ASSIGNMENT:
While copying the entries exactly, leave out each picture they contain.
SUPPLIED RECORDS: Begin
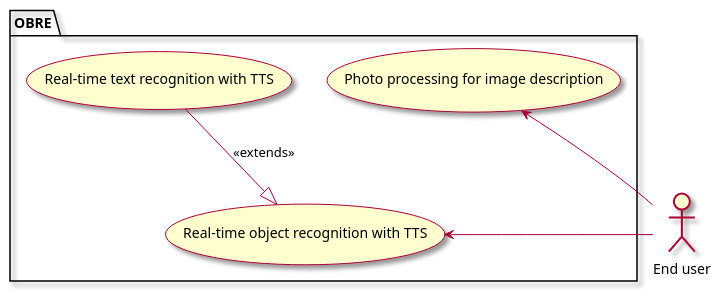
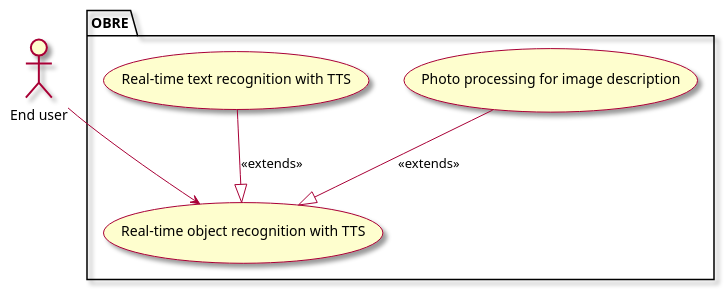
The diagram in intellij/doc/vision.md (tonyh1306/OBRE-Vision-through-a-screen), drawn with PlantUML before and after one commit. The commit also changed other lines of this file and 5 other files, not shown here.

````diff
--- a/intellij/doc/vision.md
+++ b/intellij/doc/vision.md
@@ -29,20 +30,20 @@
 ```plantuml
 @startuml
 skin rose
 
 ' human actors
 actor "End user" as user
 
 ' list all use cases in package
 package OBRE {
     usecase "Real-time object recognition with TTS" as obre
     usecase "Photo processing for image description" as describe 
     usecase "Real-time text recognition with TTS" as videotext
 }
 
 ' list relationships between actors and use cases
 user --> obre
 videotext --|> obre : <<extends>>
-describe <-- user
+describe --|> obre : <<extends>>
 @enduml
 ```
````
SUPPLIED RECORDS: End
RESULT:
The diagram in intellij/doc/vision.md (tonyh1306/OBRE-Vision-through-a-screen), drawn with PlantUML before and after one commit. The commit also changed other lines of this file and 5 other files, not shown here.

````diff
--- a/intellij/doc/vision.md
+++ b/intellij/doc/vision.md
@@ -29,20 +30,20 @@
 ```plantuml
 @startuml
 skin rose
 
 ' human actors
 actor "End user" as user
 
 ' list all use cases in package
 package OBRE {
     usecase "Real-time object recognition with TTS" as obre
     usecase "Photo processing for image description" as describe 
     usecase "Real-time text recognition with TTS" as videotext
 }
 
 ' list relationships between actors and use cases
 user --> obre
 videotext --|> obre : <<extends>>
-describe <-- user
+describe --|> obre : <<extends>>
 @enduml
 ```
````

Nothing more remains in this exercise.